• Edit tracking data:
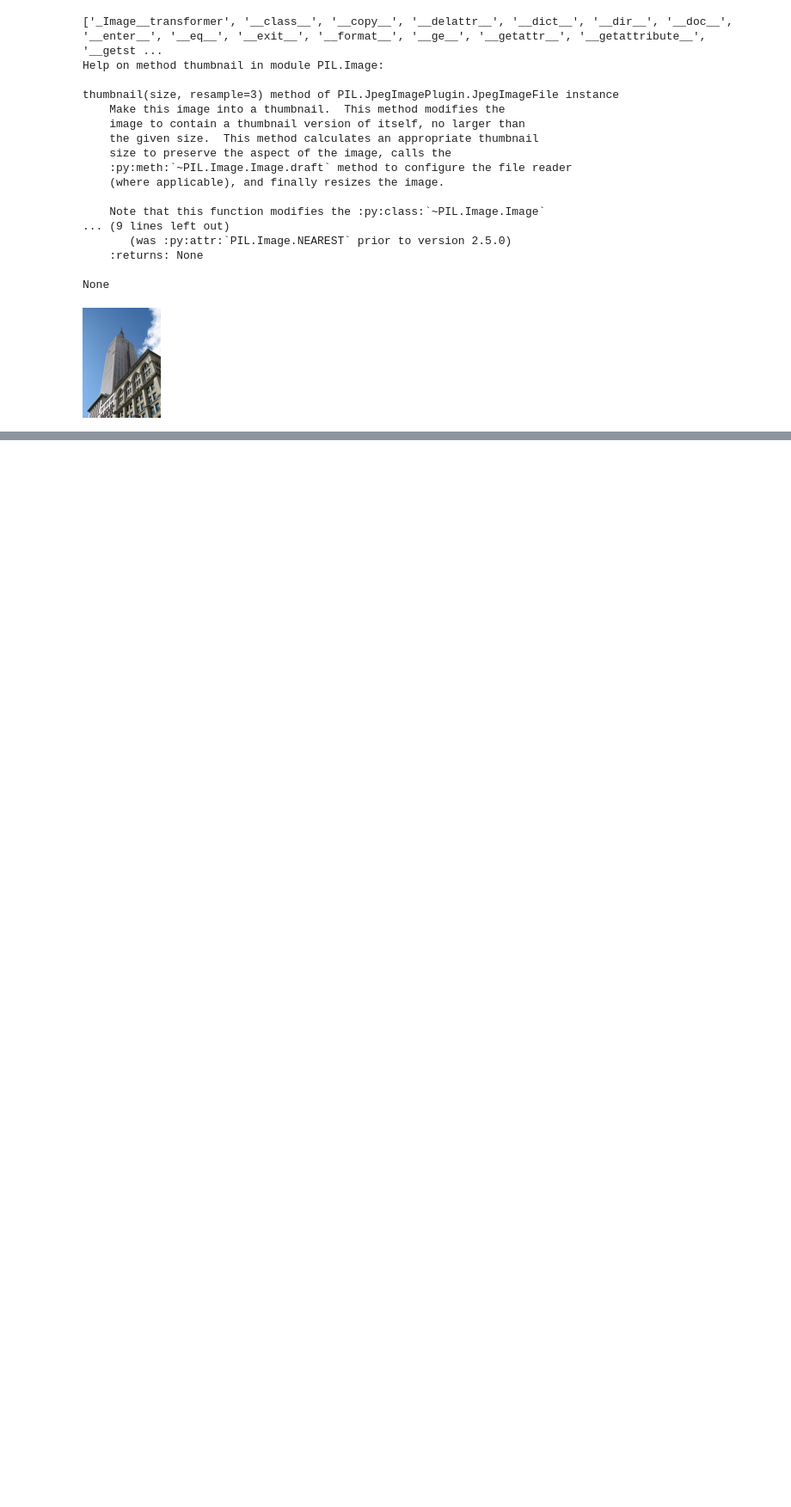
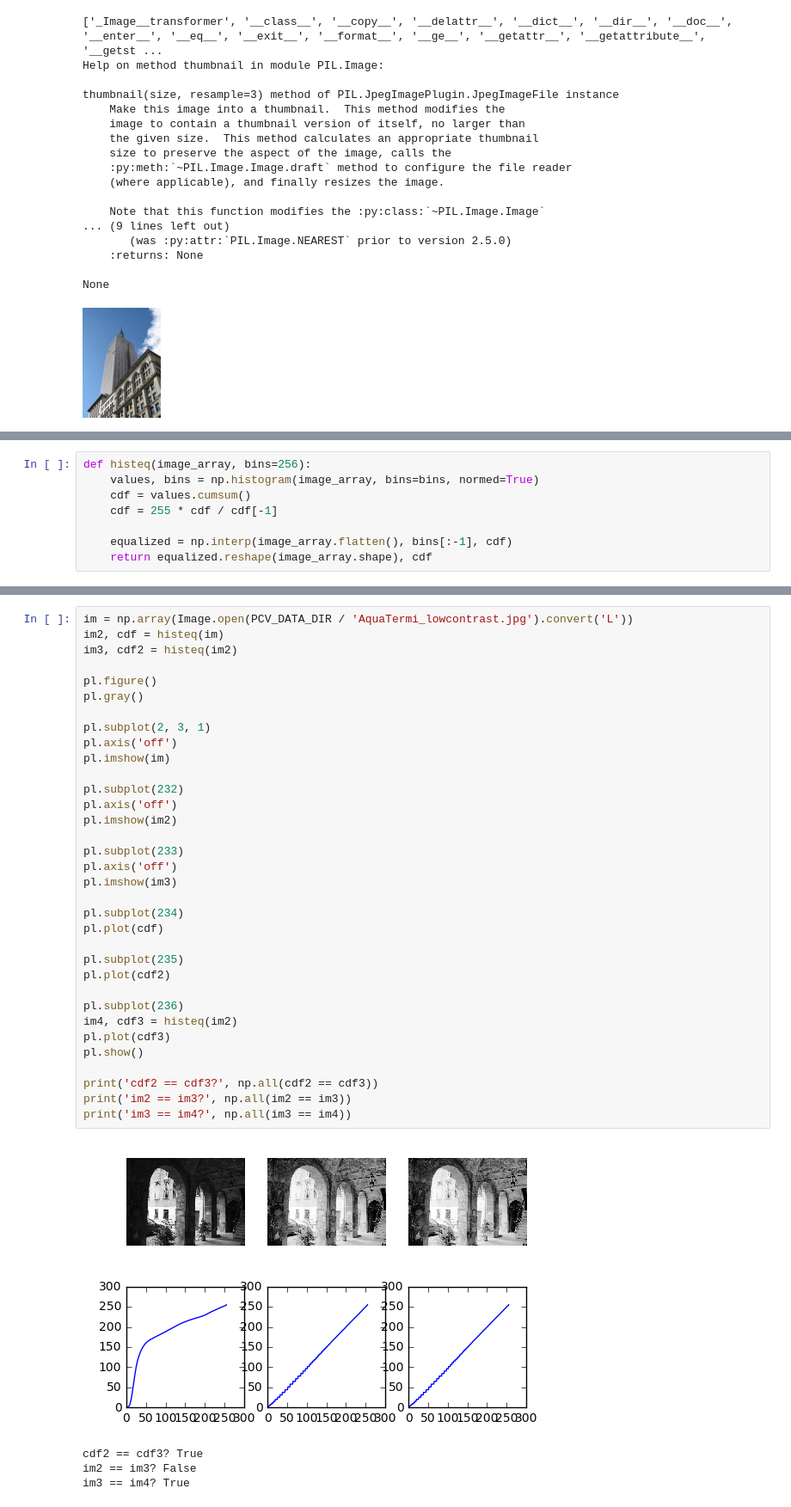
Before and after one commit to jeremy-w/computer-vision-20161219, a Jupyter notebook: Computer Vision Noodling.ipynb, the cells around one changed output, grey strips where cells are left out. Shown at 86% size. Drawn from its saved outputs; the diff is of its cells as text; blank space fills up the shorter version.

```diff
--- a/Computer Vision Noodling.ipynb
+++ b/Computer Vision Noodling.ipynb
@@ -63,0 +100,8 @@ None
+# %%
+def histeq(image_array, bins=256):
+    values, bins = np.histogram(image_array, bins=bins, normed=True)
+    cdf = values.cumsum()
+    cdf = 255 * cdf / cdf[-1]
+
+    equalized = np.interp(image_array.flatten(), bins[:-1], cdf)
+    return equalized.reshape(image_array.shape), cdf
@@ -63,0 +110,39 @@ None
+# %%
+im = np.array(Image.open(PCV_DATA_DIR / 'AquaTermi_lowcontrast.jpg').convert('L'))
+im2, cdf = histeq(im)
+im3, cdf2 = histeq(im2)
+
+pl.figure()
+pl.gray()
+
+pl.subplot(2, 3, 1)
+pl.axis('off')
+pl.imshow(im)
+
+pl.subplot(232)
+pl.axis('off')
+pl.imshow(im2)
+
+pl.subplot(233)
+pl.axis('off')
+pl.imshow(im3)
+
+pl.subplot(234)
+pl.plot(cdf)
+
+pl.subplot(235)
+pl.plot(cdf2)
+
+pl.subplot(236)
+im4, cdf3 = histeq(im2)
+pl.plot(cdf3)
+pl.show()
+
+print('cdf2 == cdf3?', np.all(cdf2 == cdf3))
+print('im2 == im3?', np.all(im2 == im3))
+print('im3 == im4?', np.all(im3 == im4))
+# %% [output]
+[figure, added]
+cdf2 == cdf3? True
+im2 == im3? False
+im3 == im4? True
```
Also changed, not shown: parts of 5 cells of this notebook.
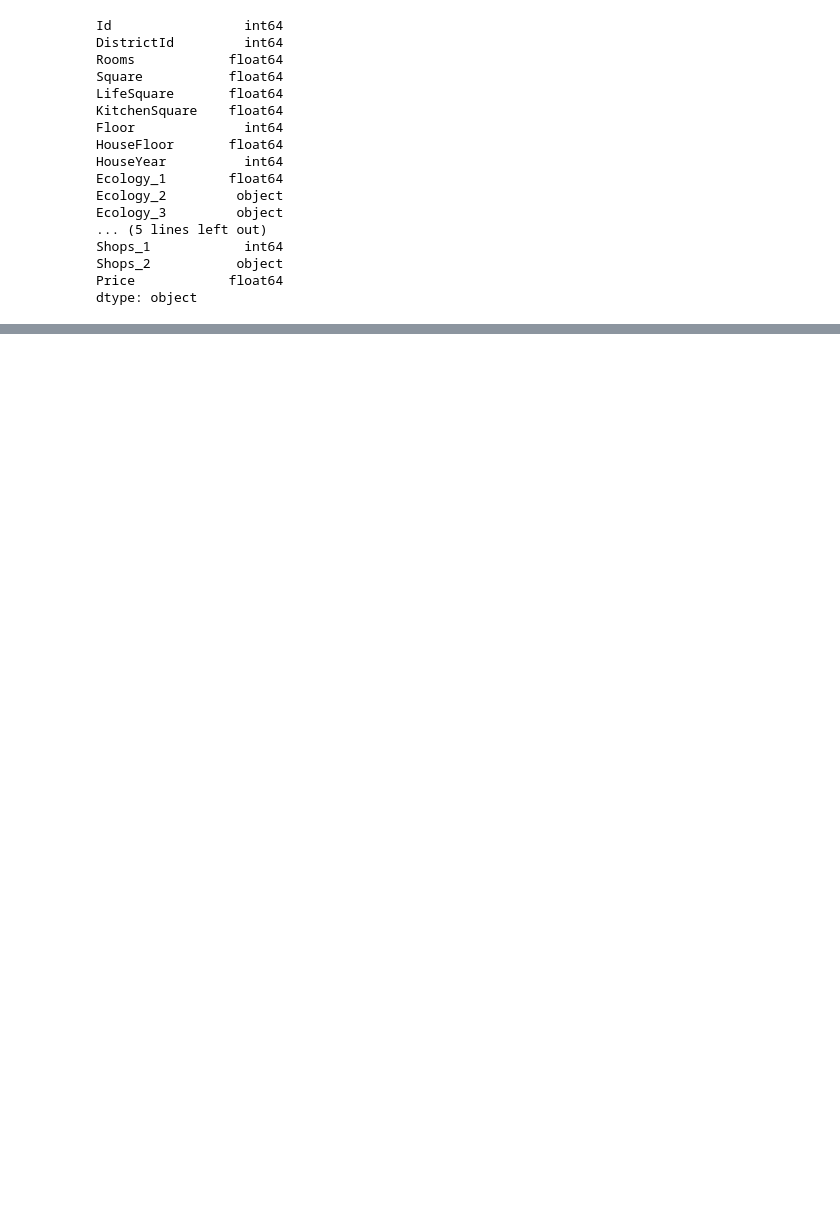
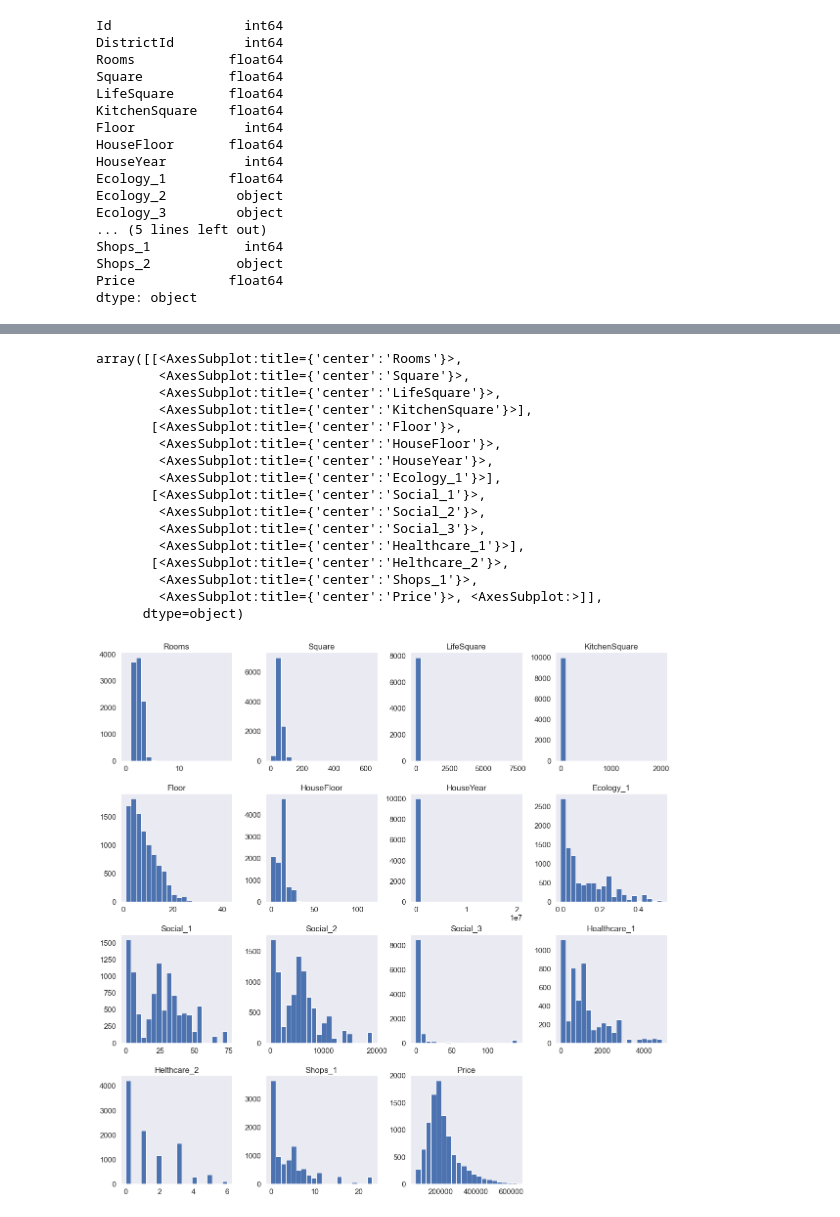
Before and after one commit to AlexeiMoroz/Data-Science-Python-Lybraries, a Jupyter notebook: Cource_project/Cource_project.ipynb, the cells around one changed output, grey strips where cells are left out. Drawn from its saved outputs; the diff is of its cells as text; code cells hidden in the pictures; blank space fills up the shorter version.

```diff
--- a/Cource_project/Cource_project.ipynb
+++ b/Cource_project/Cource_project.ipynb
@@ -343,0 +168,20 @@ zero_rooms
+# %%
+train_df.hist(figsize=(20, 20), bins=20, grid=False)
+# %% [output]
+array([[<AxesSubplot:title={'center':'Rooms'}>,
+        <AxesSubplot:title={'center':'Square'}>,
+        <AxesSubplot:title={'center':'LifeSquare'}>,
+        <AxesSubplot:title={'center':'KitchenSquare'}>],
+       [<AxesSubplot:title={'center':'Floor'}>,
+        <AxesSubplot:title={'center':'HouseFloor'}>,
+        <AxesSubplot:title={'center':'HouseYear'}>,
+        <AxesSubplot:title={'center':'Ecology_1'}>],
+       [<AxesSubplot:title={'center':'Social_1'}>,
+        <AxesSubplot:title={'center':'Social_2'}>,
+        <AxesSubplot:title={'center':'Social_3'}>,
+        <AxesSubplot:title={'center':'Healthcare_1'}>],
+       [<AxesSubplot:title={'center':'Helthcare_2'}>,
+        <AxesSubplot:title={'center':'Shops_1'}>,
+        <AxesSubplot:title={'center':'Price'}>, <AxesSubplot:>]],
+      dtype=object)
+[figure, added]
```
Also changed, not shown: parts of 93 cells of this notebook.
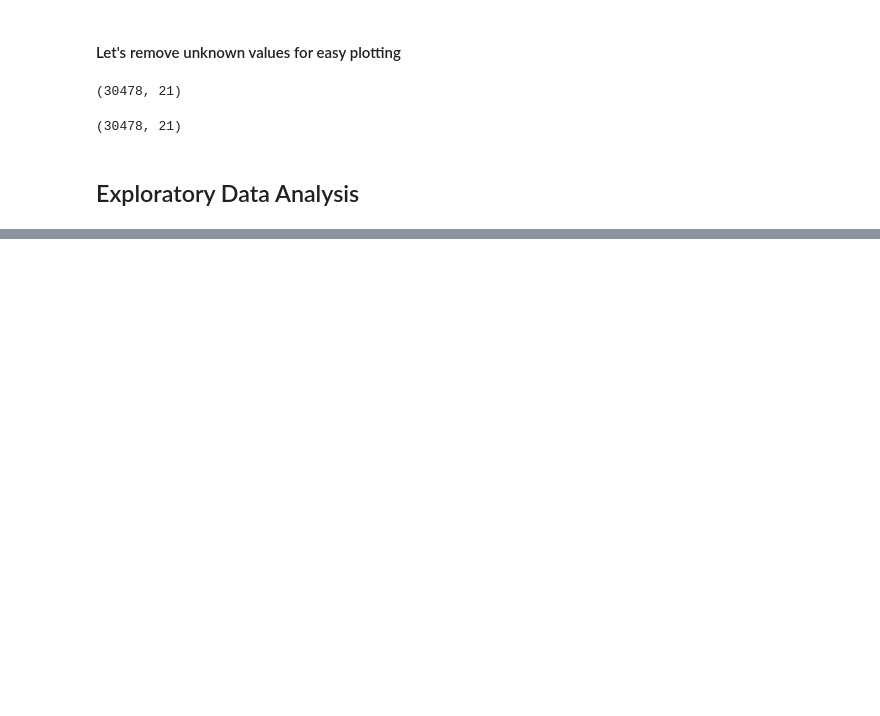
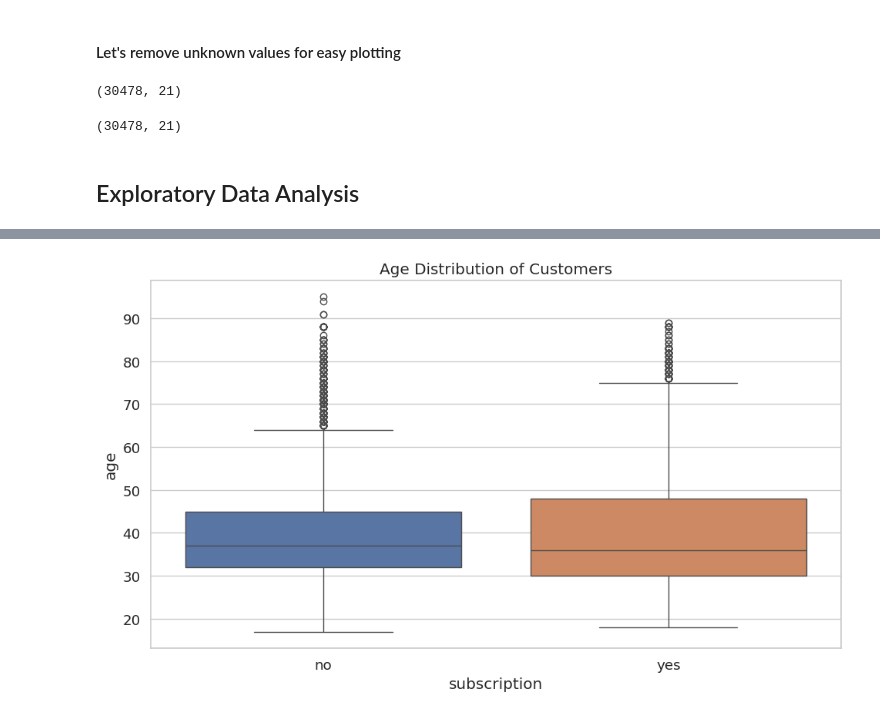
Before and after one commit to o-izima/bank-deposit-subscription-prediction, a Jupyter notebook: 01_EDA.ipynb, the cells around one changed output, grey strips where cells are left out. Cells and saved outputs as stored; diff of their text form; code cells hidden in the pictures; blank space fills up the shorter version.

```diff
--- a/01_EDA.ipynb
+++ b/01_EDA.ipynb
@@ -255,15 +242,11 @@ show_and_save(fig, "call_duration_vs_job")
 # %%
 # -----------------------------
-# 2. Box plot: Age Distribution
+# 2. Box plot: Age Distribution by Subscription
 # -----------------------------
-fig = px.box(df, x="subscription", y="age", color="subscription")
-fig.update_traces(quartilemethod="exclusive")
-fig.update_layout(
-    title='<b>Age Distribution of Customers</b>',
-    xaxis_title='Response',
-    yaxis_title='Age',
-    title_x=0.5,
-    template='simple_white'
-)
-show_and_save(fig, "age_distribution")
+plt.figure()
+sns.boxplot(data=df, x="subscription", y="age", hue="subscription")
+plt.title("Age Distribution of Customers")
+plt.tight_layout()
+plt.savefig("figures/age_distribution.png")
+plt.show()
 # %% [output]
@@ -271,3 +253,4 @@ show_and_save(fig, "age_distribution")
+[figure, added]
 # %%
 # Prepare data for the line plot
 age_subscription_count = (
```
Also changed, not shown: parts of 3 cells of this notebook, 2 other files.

• Exercise prompt: Repeat the data above word for word, without pictures.

• Task result:
Before and after one commit to jeremy-w/computer-vision-20161219, a Jupyter notebook: Computer Vision Noodling.ipynb, the cells around one changed output, grey strips where cells are left out. Shown at 86% size. Drawn from its saved outputs; the diff is of its cells as text; blank space fills up the shorter version.

```diff
--- a/Computer Vision Noodling.ipynb
+++ b/Computer Vision Noodling.ipynb
@@ -63,0 +100,8 @@ None
+# %%
+def histeq(image_array, bins=256):
+    values, bins = np.histogram(image_array, bins=bins, normed=True)
+    cdf = values.cumsum()
+    cdf = 255 * cdf / cdf[-1]
+
+    equalized = np.interp(image_array.flatten(), bins[:-1], cdf)
+    return equalized.reshape(image_array.shape), cdf
@@ -63,0 +110,39 @@ None
+# %%
+im = np.array(Image.open(PCV_DATA_DIR / 'AquaTermi_lowcontrast.jpg').convert('L'))
+im2, cdf = histeq(im)
+im3, cdf2 = histeq(im2)
+
+pl.figure()
+pl.gray()
+
+pl.subplot(2, 3, 1)
+pl.axis('off')
+pl.imshow(im)
+
+pl.subplot(232)
+pl.axis('off')
+pl.imshow(im2)
+
+pl.subplot(233)
+pl.axis('off')
+pl.imshow(im3)
+
+pl.subplot(234)
+pl.plot(cdf)
+
+pl.subplot(235)
+pl.plot(cdf2)
+
+pl.subplot(236)
+im4, cdf3 = histeq(im2)
+pl.plot(cdf3)
+pl.show()
+
+print('cdf2 == cdf3?', np.all(cdf2 == cdf3))
+print('im2 == im3?', np.all(im2 == im3))
+print('im3 == im4?', np.all(im3 == im4))
+# %% [output]
+[figure, added]
+cdf2 == cdf3? True
+im2 == im3? False
+im3 == im4? True
```
Also changed, not shown: parts of 5 cells of this notebook.
Before and after one commit to AlexeiMoroz/Data-Science-Python-Lybraries, a Jupyter notebook: Cource_project/Cource_project.ipynb, the cells around one changed output, grey strips where cells are left out. Drawn from its saved outputs; the diff is of its cells as text; code cells hidden in the pictures; blank space fills up the shorter version.

```diff
--- a/Cource_project/Cource_project.ipynb
+++ b/Cource_project/Cource_project.ipynb
@@ -343,0 +168,20 @@ zero_rooms
+# %%
+train_df.hist(figsize=(20, 20), bins=20, grid=False)
+# %% [output]
+array([[<AxesSubplot:title={'center':'Rooms'}>,
+        <AxesSubplot:title={'center':'Square'}>,
+        <AxesSubplot:title={'center':'LifeSquare'}>,
+        <AxesSubplot:title={'center':'KitchenSquare'}>],
+       [<AxesSubplot:title={'center':'Floor'}>,
+        <AxesSubplot:title={'center':'HouseFloor'}>,
+        <AxesSubplot:title={'center':'HouseYear'}>,
+        <AxesSubplot:title={'center':'Ecology_1'}>],
+       [<AxesSubplot:title={'center':'Social_1'}>,
+        <AxesSubplot:title={'center':'Social_2'}>,
+        <AxesSubplot:title={'center':'Social_3'}>,
+        <AxesSubplot:title={'center':'Healthcare_1'}>],
+       [<AxesSubplot:title={'center':'Helthcare_2'}>,
+        <AxesSubplot:title={'center':'Shops_1'}>,
+        <AxesSubplot:title={'center':'Price'}>, <AxesSubplot:>]],
+      dtype=object)
+[figure, added]
```
Also changed, not shown: parts of 93 cells of this notebook.
Before and after one commit to o-izima/bank-deposit-subscription-prediction, a Jupyter notebook: 01_EDA.ipynb, the cells around one changed output, grey strips where cells are left out. Cells and saved outputs as stored; diff of their text form; code cells hidden in the pictures; blank space fills up the shorter version.

```diff
--- a/01_EDA.ipynb
+++ b/01_EDA.ipynb
@@ -255,15 +242,11 @@ show_and_save(fig, "call_duration_vs_job")
 # %%
 # -----------------------------
-# 2. Box plot: Age Distribution
+# 2. Box plot: Age Distribution by Subscription
 # -----------------------------
-fig = px.box(df, x="subscription", y="age", color="subscription")
-fig.update_traces(quartilemethod="exclusive")
-fig.update_layout(
-    title='<b>Age Distribution of Customers</b>',
-    xaxis_title='Response',
-    yaxis_title='Age',
-    title_x=0.5,
-    template='simple_white'
-)
-show_and_save(fig, "age_distribution")
+plt.figure()
+sns.boxplot(data=df, x="subscription", y="age", hue="subscription")
+plt.title("Age Distribution of Customers")
+plt.tight_layout()
+plt.savefig("figures/age_distribution.png")
+plt.show()
 # %% [output]
@@ -271,3 +253,4 @@ show_and_save(fig, "age_distribution")
+[figure, added]
 # %%
 # Prepare data for the line plot
 age_subscription_count = (
```
Also changed, not shown: parts of 3 cells of this notebook, 2 other files.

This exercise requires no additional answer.